> Work to be completed
Every line of the listing below should be written out exactly, minus its pictures.
▼
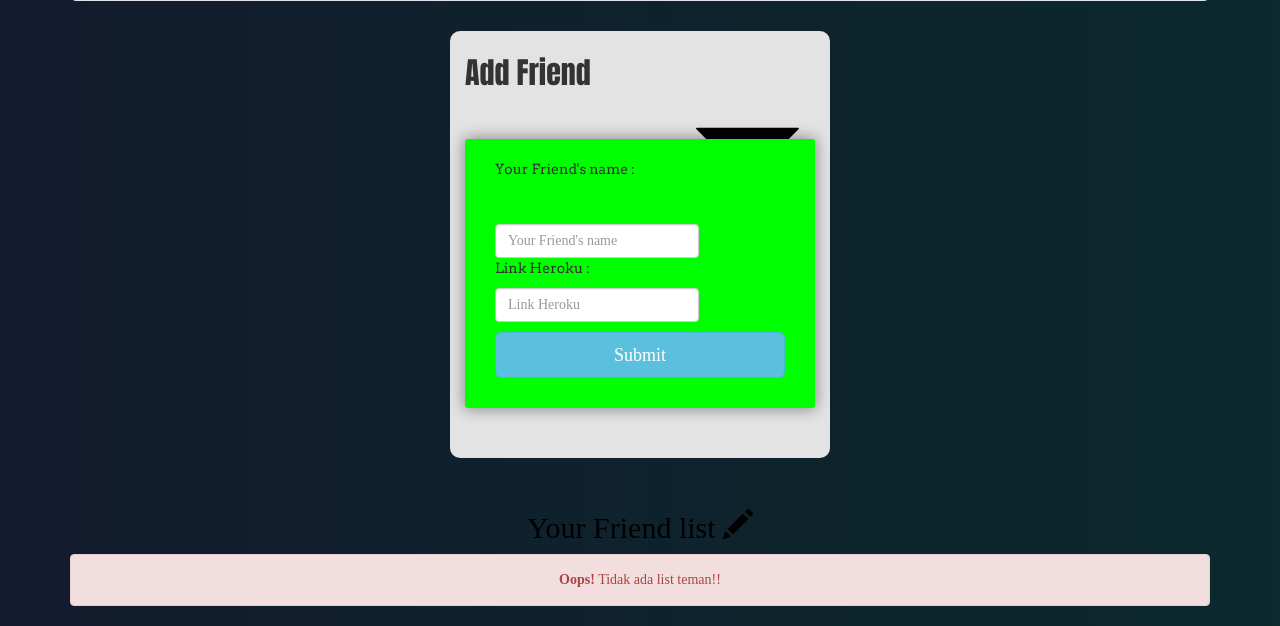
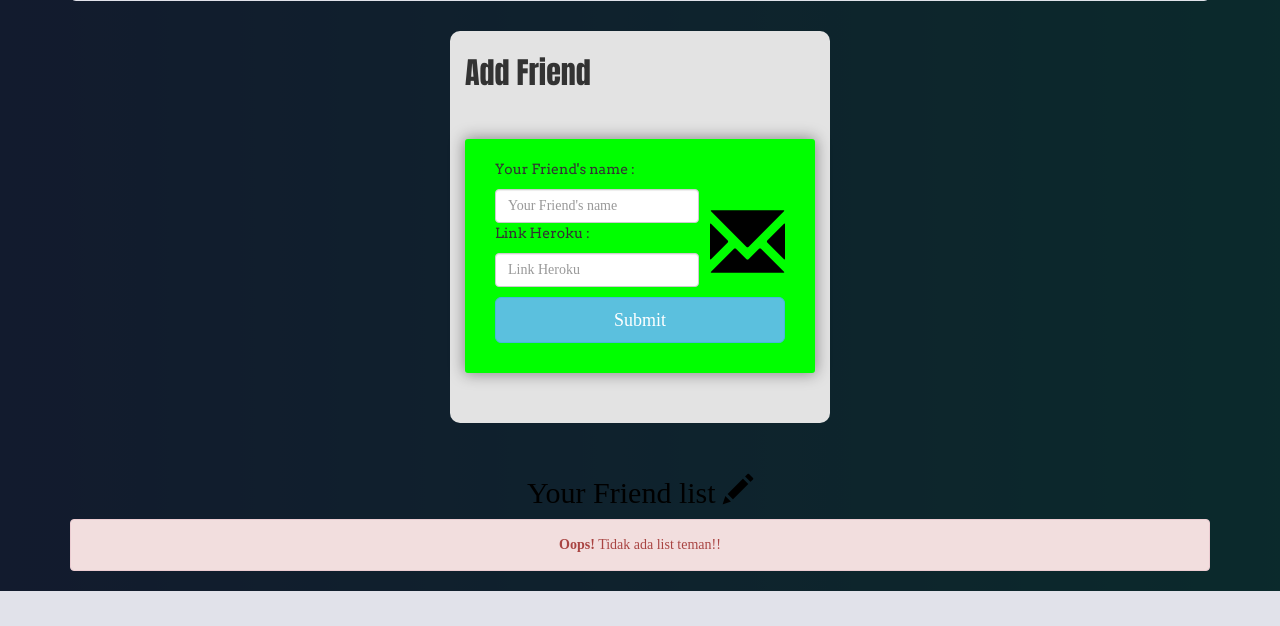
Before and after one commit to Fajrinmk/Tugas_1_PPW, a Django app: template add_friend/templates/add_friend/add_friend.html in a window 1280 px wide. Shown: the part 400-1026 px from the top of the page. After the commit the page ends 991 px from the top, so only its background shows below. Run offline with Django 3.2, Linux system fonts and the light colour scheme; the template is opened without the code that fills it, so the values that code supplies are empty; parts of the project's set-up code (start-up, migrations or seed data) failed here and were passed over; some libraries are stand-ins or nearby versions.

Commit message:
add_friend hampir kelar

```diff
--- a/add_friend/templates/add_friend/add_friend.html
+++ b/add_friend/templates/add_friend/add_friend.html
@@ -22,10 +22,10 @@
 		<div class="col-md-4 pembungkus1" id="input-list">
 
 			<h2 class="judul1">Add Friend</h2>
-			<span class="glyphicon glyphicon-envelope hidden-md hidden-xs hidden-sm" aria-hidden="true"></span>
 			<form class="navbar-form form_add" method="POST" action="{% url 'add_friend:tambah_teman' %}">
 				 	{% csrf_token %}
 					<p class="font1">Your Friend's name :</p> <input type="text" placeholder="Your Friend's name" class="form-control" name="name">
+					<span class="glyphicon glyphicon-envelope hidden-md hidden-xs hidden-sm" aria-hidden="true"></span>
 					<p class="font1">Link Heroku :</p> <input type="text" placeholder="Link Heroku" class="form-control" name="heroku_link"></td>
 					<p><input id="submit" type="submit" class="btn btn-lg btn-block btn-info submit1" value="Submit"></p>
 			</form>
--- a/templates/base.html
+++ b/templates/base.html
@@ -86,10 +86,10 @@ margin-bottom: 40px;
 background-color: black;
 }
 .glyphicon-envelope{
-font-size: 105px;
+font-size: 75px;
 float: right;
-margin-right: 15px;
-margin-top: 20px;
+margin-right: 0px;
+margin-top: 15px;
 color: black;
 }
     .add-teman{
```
▲
> Solution
Before and after one commit to Fajrinmk/Tugas_1_PPW, a Django app: template add_friend/templates/add_friend/add_friend.html in a window 1280 px wide. Shown: the part 400-1026 px from the top of the page. After the commit the page ends 991 px from the top, so only its background shows below. Run offline with Django 3.2, Linux system fonts and the light colour scheme; the template is opened without the code that fills it, so the values that code supplies are empty; parts of the project's set-up code (start-up, migrations or seed data) failed here and were passed over; some libraries are stand-ins or nearby versions.

Commit message:
add_friend hampir kelar

```diff
--- a/add_friend/templates/add_friend/add_friend.html
+++ b/add_friend/templates/add_friend/add_friend.html
@@ -22,10 +22,10 @@
 		<div class="col-md-4 pembungkus1" id="input-list">
 
 			<h2 class="judul1">Add Friend</h2>
-			<span class="glyphicon glyphicon-envelope hidden-md hidden-xs hidden-sm" aria-hidden="true"></span>
 			<form class="navbar-form form_add" method="POST" action="{% url 'add_friend:tambah_teman' %}">
 				 	{% csrf_token %}
 					<p class="font1">Your Friend's name :</p> <input type="text" placeholder="Your Friend's name" class="form-control" name="name">
+					<span class="glyphicon glyphicon-envelope hidden-md hidden-xs hidden-sm" aria-hidden="true"></span>
 					<p class="font1">Link Heroku :</p> <input type="text" placeholder="Link Heroku" class="form-control" name="heroku_link"></td>
 					<p><input id="submit" type="submit" class="btn btn-lg btn-block btn-info submit1" value="Submit"></p>
 			</form>
--- a/templates/base.html
+++ b/templates/base.html
@@ -86,10 +86,10 @@ margin-bottom: 40px;
 background-color: black;
 }
 .glyphicon-envelope{
-font-size: 105px;
+font-size: 75px;
 float: right;
-margin-right: 15px;
-margin-top: 20px;
+margin-right: 0px;
+margin-top: 15px;
 color: black;
 }
     .add-teman{
```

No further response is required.